HOW TO COMPLETE THIS TASK:
Only the pictures are to be dropped, and the rest of the data should be copied exactly.

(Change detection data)
____________________
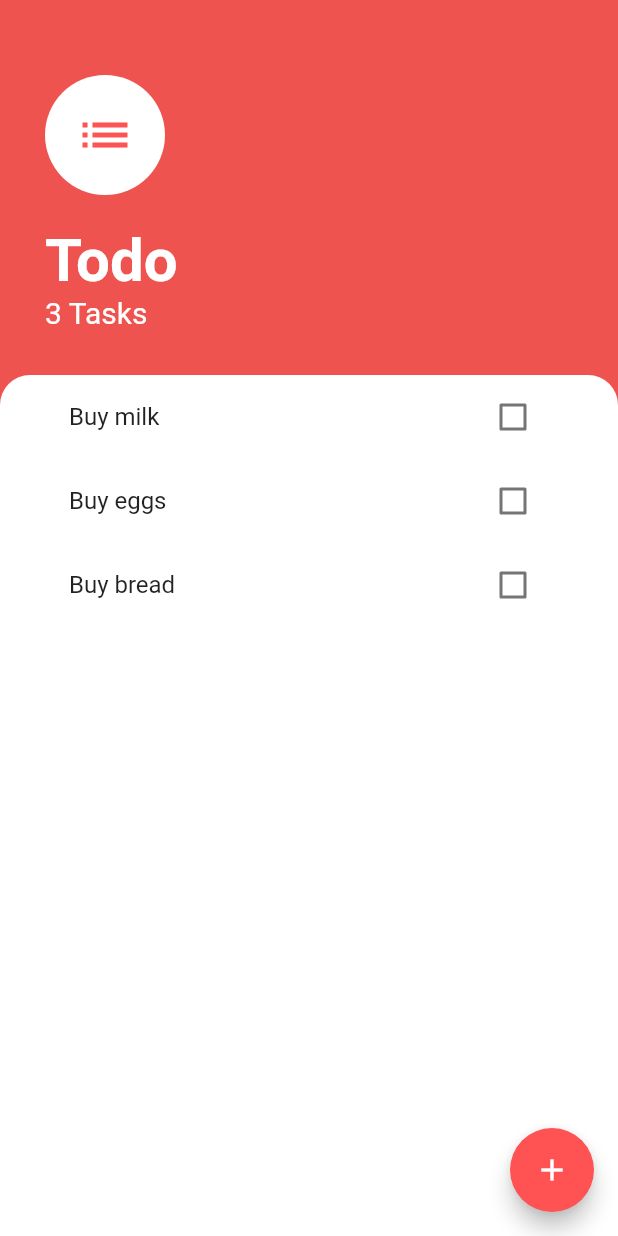
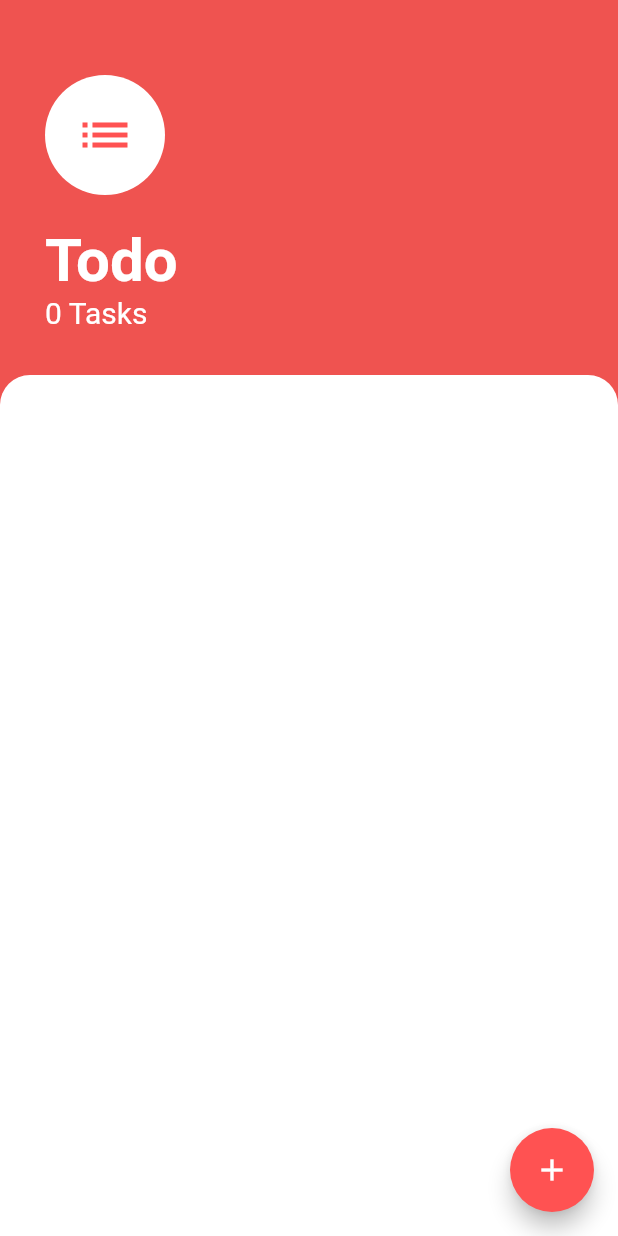
Before and after one commit to Kakyire/Todo, a Flutter app: the TaskScreen screen opened directly, on a phone screen of 412 x 824 dp. Run offline on Flutter 3.47's test engine with Material 2 defaults, Android fonts, the phone set to English and light mode, and no system bars.

```diff
--- /dev/null
+++ b/lib/models/task_data.dart
@@ -0,0 +1,24 @@
+import 'package:flutter/cupertino.dart';
+import 'package:todo/models/task.dart';
+
+class TaskData extends ChangeNotifier {
+  List<Task> _tasks = [];
+
+  void addNewTask(String newTask) {
+    _tasks.add(Task(taskName: newTask));
+    notifyListeners();
+  }
+
+  void isChecked(int index) {
+    _tasks[index].toggleTaskDone();
+    notifyListeners();
+  }
+
+  int get length {
+    return _tasks.length;
+  }
+
+  List get task {
+    return _tasks;
+  }
+}
--- a/lib/screens/task_screen.dart
+++ b/lib/screens/task_screen.dart
@@ -1,35 +1,22 @@
 import 'package:flutter/cupertino.dart';
 import 'package:flutter/material.dart';
-import 'package:todo/models/task.dart';
+import 'package:provider/provider.dart';
+import 'package:todo/models/task_data.dart';
 import 'package:todo/utils/constants.dart';
 import 'package:todo/widgets/task_listview.dart';
 
 import 'add_task_screen.dart';
 
-class TaskScreen extends StatefulWidget {
-  @override
-  _TaskScreenState createState() => _TaskScreenState();
-}
-
-class _TaskScreenState extends State<TaskScreen> {
-  List<Task> tasks = [
-    Task(taskName: 'Buy milk'),
-    Task(taskName: 'Buy eggs'),
-    Task(taskName: 'Buy bread'),
-  ];
-
+class TaskScreen extends StatelessWidget {
   @override
   Widget build(BuildContext context) {
     return Scaffold(
       floatingActionButton: FloatingActionButton(
         onPressed: () {
           showModalBottomSheet(
-              context: context,
-              builder: (context) => AddTaskScreen((newTask) {
-                    setState(() {
-                      tasks.add(Task(taskName: newTask));
-                    });
-                  }));
+            context: context,
+            builder: (context) => AddTaskScreen(),
+          );
         },
         backgroundColor: Colors.redAccent,
         child: Icon(Icons.add),
@@ -69,7 +56,7 @@ class _TaskScreenState extends State<TaskScreen> {
                   ),
                 ),
                 Text(
-                  '${tasks.length} Tasks',
+                  '${Provider.of<TaskData>(context).length} Tasks',
                   style: TextStyle(
                     color: Colors.white,
                     fontSize: 20,
@@ -87,7 +74,7 @@ class _TaskScreenState extends State<TaskScreen> {
                 topRight: kCircleRadius,
               ),
             ),
-            child: TaskList(tasks),
+            child: TaskList(),
           )),
         ],
       ),
--- a/lib/widgets/task_listview.dart
+++ b/lib/widgets/task_listview.dart
@@ -1,13 +1,10 @@
 import 'package:flutter/cupertino.dart';
 import 'package:flutter/material.dart';
-import 'package:todo/models/task.dart';
+import 'package:provider/provider.dart';
+import 'package:todo/models/task_data.dart';
 import 'package:todo/widgets/task_tile.dart';
 
 class TaskList extends StatefulWidget {
-  TaskList(this.tasks);
-
-  final List<Task> tasks;
-
   @override
   _TaskListState createState() => _TaskListState();
 }
@@ -16,19 +13,39 @@ class _TaskListState extends State<TaskList> {
   Widget listViewBuild() {
     return Container(
       padding: EdgeInsets.symmetric(horizontal: 30.0),
-      child: ListView.builder(
-        itemBuilder: (context, index) {
-          return TaskTile(
-            taskTitle: widget.tasks[index].taskName,
-            isChecked: widget.tasks[index].isDone,
-            toggleCheckBox: (value) {
-              setState(() {
-                widget.tasks[index].toggleTaskDone();
-              });
+      child: Consumer<TaskData>(
+        builder: (context, taskData, child) {
+          return ListView.builder(
+            itemBuilder: (context, index) {
+              return TaskTile(
+                taskTitle: taskData.task[index].taskName,
+                isChecked: taskData.task[index].isDone,
+                toggleCheckBox: (value) {
+                  Provider.of<TaskData>(
+                    context,
+                    listen: false,
+                  ).isChecked(index);
+                },
+              );
             },
+            itemCount: taskData.length,
           );
         },
-        itemCount: widget.tasks.length,
+        // child: ListView.builder(
+        //   itemBuilder: (context, index) {
+        //     return TaskTile(
+        //       taskTitle: Provider.of<TaskData>(context).task()[index].taskName,
+        //       isChecked: Provider.of<TaskData>(context).task()[index].isDone,
+        //       toggleCheckBox: (value) {
+        //         Provider.of<TaskData>(
+        //           context,
+        //           listen: false,
+        //         ).isChecked(index);
+        //       },
+        //     );
+        //   },
+        //   itemCount: Provider.of<TaskData>(context).length,
+        // ),
       ),
     );
   }
```
Also changed, not shown: lib/main.dart (+8 -3 lines), lib/screens/add_task_screen.dart (+7 -6 lines), 1 other file.
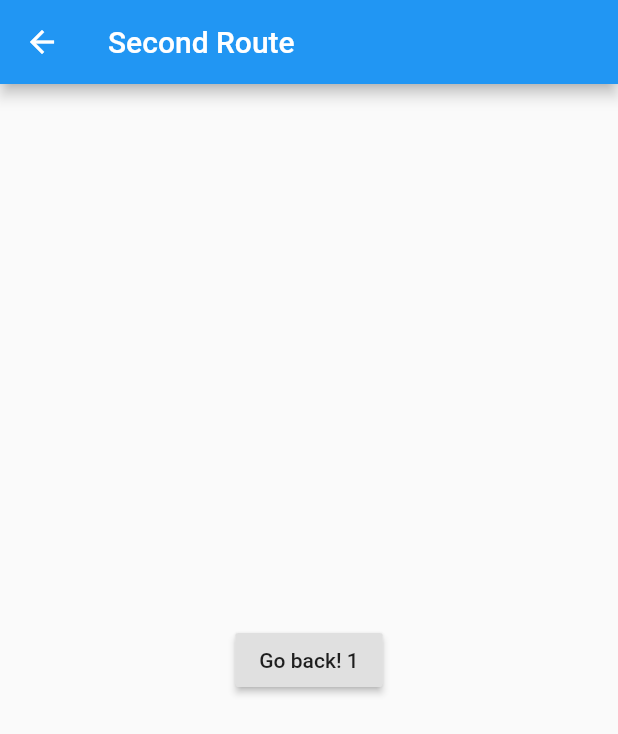
After one commit to Blocship/star_book, a Flutter app: the screen it shows after launch, after a tap on an icon or button, on a phone screen of 412 x 824 dp. The commit adds this screen. Shown: the top 734 px of the screen. Run offline on Flutter 3.47's test engine with Material 2 defaults, Android fonts, the phone set to English and light mode, and no system bars.

Commit message:
commenting  & return data from screen implemeted

```diff
--- a/lib/main.dart
+++ b/lib/main.dart
@@ -21,12 +21,17 @@ class MyHomePage extends StatefulWidget {
 }
 
 class _MyHomePageState extends State<MyHomePage> {
+  // the list of highlighted day,
+  // this will be coming from and stored in
+  // database later.
   List<Day> highlightedDays = [
     new Day(day: 1, tag: "blue"),
     new Day(day: 3, tag: "green"),
     new Day(day: 5, tag: "red"),
   ];
 
+  // onpressed event, calls on pressing on day.
+  // updates the highlighted days list
   onDayPressed(Day day) {
     highlightedDays.removeWhere((d) => d.day == day.day);
     setState(() {
--- /dev/null
+++ b/lib/widgets/day_detail.dart
@@ -0,0 +1,24 @@
+import 'package:flutter/material.dart';
+import 'package:star_book/models/day.dart';
+
+class DayDetailPage extends StatelessWidget {
+  final Day data;
+  DayDetailPage({Key key, this.data}) : super(key: key);
+  @override
+  Widget build(BuildContext context) {
+    return Scaffold(
+      appBar: AppBar(
+        title: Text("Second Route"),
+      ),
+      body: Center(
+        child: RaisedButton(
+          onPressed: () {
+            // Navigate back to first route when tapped
+            Navigator.pop(context, "Hey");
+          },
+          child: Text('Go back! ${data.day}'),
+        ),
+      ),
+    );
+  }
+}
--- a/lib/widgets/month.dart
+++ b/lib/widgets/month.dart
@@ -22,6 +22,8 @@ class MonthWidget extends StatelessWidget {
   final List<Day> highlightedDates;
   final Function onDayPressed;
 
+  // returns the colour by checking the input date,
+  // from the highlighted dates list
   Color getDayWidgetColor(DateTime date) {
     Color color;
     if (isCurrentDate(date)) {
@@ -40,6 +42,7 @@ class MonthWidget extends StatelessWidget {
     return color;
   }
 
+  // stack the days, and make a grid form of calander.
   Widget buildMonthDays(BuildContext context) {
     final List<Row> dayRows = <Row>[];
     final List<DayWidget> dayRowChildren = <DayWidget>[];
@@ -72,6 +75,7 @@ class MonthWidget extends StatelessWidget {
     );
   }
 
+  // stack the month name and the grid of days in column
   Widget buildMonthWidget(BuildContext context) {
     return Container(
       width: 7 * getDayWidgetSize(),
```
Also changed, not shown: lib/widgets/day.dart (+6 -25 lines).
____________________
SOLUTION TO THIS EXERCISE:
Before and after one commit to Kakyire/Todo, a Flutter app: the TaskScreen screen opened directly, on a phone screen of 412 x 824 dp. Run offline on Flutter 3.47's test engine with Material 2 defaults, Android fonts, the phone set to English and light mode, and no system bars.

```diff
--- /dev/null
+++ b/lib/models/task_data.dart
@@ -0,0 +1,24 @@
+import 'package:flutter/cupertino.dart';
+import 'package:todo/models/task.dart';
+
+class TaskData extends ChangeNotifier {
+  List<Task> _tasks = [];
+
+  void addNewTask(String newTask) {
+    _tasks.add(Task(taskName: newTask));
+    notifyListeners();
+  }
+
+  void isChecked(int index) {
+    _tasks[index].toggleTaskDone();
+    notifyListeners();
+  }
+
+  int get length {
+    return _tasks.length;
+  }
+
+  List get task {
+    return _tasks;
+  }
+}
--- a/lib/screens/task_screen.dart
+++ b/lib/screens/task_screen.dart
@@ -1,35 +1,22 @@
 import 'package:flutter/cupertino.dart';
 import 'package:flutter/material.dart';
-import 'package:todo/models/task.dart';
+import 'package:provider/provider.dart';
+import 'package:todo/models/task_data.dart';
 import 'package:todo/utils/constants.dart';
 import 'package:todo/widgets/task_listview.dart';
 
 import 'add_task_screen.dart';
 
-class TaskScreen extends StatefulWidget {
-  @override
-  _TaskScreenState createState() => _TaskScreenState();
-}
-
-class _TaskScreenState extends State<TaskScreen> {
-  List<Task> tasks = [
-    Task(taskName: 'Buy milk'),
-    Task(taskName: 'Buy eggs'),
-    Task(taskName: 'Buy bread'),
-  ];
-
+class TaskScreen extends StatelessWidget {
   @override
   Widget build(BuildContext context) {
     return Scaffold(
       floatingActionButton: FloatingActionButton(
         onPressed: () {
           showModalBottomSheet(
-              context: context,
-              builder: (context) => AddTaskScreen((newTask) {
-                    setState(() {
-                      tasks.add(Task(taskName: newTask));
-                    });
-                  }));
+            context: context,
+            builder: (context) => AddTaskScreen(),
+          );
         },
         backgroundColor: Colors.redAccent,
         child: Icon(Icons.add),
@@ -69,7 +56,7 @@ class _TaskScreenState extends State<TaskScreen> {
                   ),
                 ),
                 Text(
-                  '${tasks.length} Tasks',
+                  '${Provider.of<TaskData>(context).length} Tasks',
                   style: TextStyle(
                     color: Colors.white,
                     fontSize: 20,
@@ -87,7 +74,7 @@ class _TaskScreenState extends State<TaskScreen> {
                 topRight: kCircleRadius,
               ),
             ),
-            child: TaskList(tasks),
+            child: TaskList(),
           )),
         ],
       ),
--- a/lib/widgets/task_listview.dart
+++ b/lib/widgets/task_listview.dart
@@ -1,13 +1,10 @@
 import 'package:flutter/cupertino.dart';
 import 'package:flutter/material.dart';
-import 'package:todo/models/task.dart';
+import 'package:provider/provider.dart';
+import 'package:todo/models/task_data.dart';
 import 'package:todo/widgets/task_tile.dart';
 
 class TaskList extends StatefulWidget {
-  TaskList(this.tasks);
-
-  final List<Task> tasks;
-
   @override
   _TaskListState createState() => _TaskListState();
 }
@@ -16,19 +13,39 @@ class _TaskListState extends State<TaskList> {
   Widget listViewBuild() {
     return Container(
       padding: EdgeInsets.symmetric(horizontal: 30.0),
-      child: ListView.builder(
-        itemBuilder: (context, index) {
-          return TaskTile(
-            taskTitle: widget.tasks[index].taskName,
-            isChecked: widget.tasks[index].isDone,
-            toggleCheckBox: (value) {
-              setState(() {
-                widget.tasks[index].toggleTaskDone();
-              });
+      child: Consumer<TaskData>(
+        builder: (context, taskData, child) {
+          return ListView.builder(
+            itemBuilder: (context, index) {
+              return TaskTile(
+                taskTitle: taskData.task[index].taskName,
+                isChecked: taskData.task[index].isDone,
+                toggleCheckBox: (value) {
+                  Provider.of<TaskData>(
+                    context,
+                    listen: false,
+                  ).isChecked(index);
+                },
+              );
             },
+            itemCount: taskData.length,
           );
         },
-        itemCount: widget.tasks.length,
+        // child: ListView.builder(
+        //   itemBuilder: (context, index) {
+        //     return TaskTile(
+        //       taskTitle: Provider.of<TaskData>(context).task()[index].taskName,
+        //       isChecked: Provider.of<TaskData>(context).task()[index].isDone,
+        //       toggleCheckBox: (value) {
+        //         Provider.of<TaskData>(
+        //           context,
+        //           listen: false,
+        //         ).isChecked(index);
+        //       },
+        //     );
+        //   },
+        //   itemCount: Provider.of<TaskData>(context).length,
+        // ),
       ),
     );
   }
```
Also changed, not shown: lib/main.dart (+8 -3 lines), lib/screens/add_task_screen.dart (+7 -6 lines), 1 other file.
After one commit to Blocship/star_book, a Flutter app: the screen it shows after launch, after a tap on an icon or button, on a phone screen of 412 x 824 dp. The commit adds this screen. Shown: the top 734 px of the screen. Run offline on Flutter 3.47's test engine with Material 2 defaults, Android fonts, the phone set to English and light mode, and no system bars.

Commit message:
commenting  & return data from screen implemeted

```diff
--- a/lib/main.dart
+++ b/lib/main.dart
@@ -21,12 +21,17 @@ class MyHomePage extends StatefulWidget {
 }
 
 class _MyHomePageState extends State<MyHomePage> {
+  // the list of highlighted day,
+  // this will be coming from and stored in
+  // database later.
   List<Day> highlightedDays = [
     new Day(day: 1, tag: "blue"),
     new Day(day: 3, tag: "green"),
     new Day(day: 5, tag: "red"),
   ];
 
+  // onpressed event, calls on pressing on day.
+  // updates the highlighted days list
   onDayPressed(Day day) {
     highlightedDays.removeWhere((d) => d.day == day.day);
     setState(() {
--- /dev/null
+++ b/lib/widgets/day_detail.dart
@@ -0,0 +1,24 @@
+import 'package:flutter/material.dart';
+import 'package:star_book/models/day.dart';
+
+class DayDetailPage extends StatelessWidget {
+  final Day data;
+  DayDetailPage({Key key, this.data}) : super(key: key);
+  @override
+  Widget build(BuildContext context) {
+    return Scaffold(
+      appBar: AppBar(
+        title: Text("Second Route"),
+      ),
+      body: Center(
+        child: RaisedButton(
+          onPressed: () {
+            // Navigate back to first route when tapped
+            Navigator.pop(context, "Hey");
+          },
+          child: Text('Go back! ${data.day}'),
+        ),
+      ),
+    );
+  }
+}
--- a/lib/widgets/month.dart
+++ b/lib/widgets/month.dart
@@ -22,6 +22,8 @@ class MonthWidget extends StatelessWidget {
   final List<Day> highlightedDates;
   final Function onDayPressed;
 
+  // returns the colour by checking the input date,
+  // from the highlighted dates list
   Color getDayWidgetColor(DateTime date) {
     Color color;
     if (isCurrentDate(date)) {
@@ -40,6 +42,7 @@ class MonthWidget extends StatelessWidget {
     return color;
   }
 
+  // stack the days, and make a grid form of calander.
   Widget buildMonthDays(BuildContext context) {
     final List<Row> dayRows = <Row>[];
     final List<DayWidget> dayRowChildren = <DayWidget>[];
@@ -72,6 +75,7 @@ class MonthWidget extends StatelessWidget {
     );
   }
 
+  // stack the month name and the grid of days in column
   Widget buildMonthWidget(BuildContext context) {
     return Container(
       width: 7 * getDayWidgetSize(),
```
Also changed, not shown: lib/widgets/day.dart (+6 -25 lines).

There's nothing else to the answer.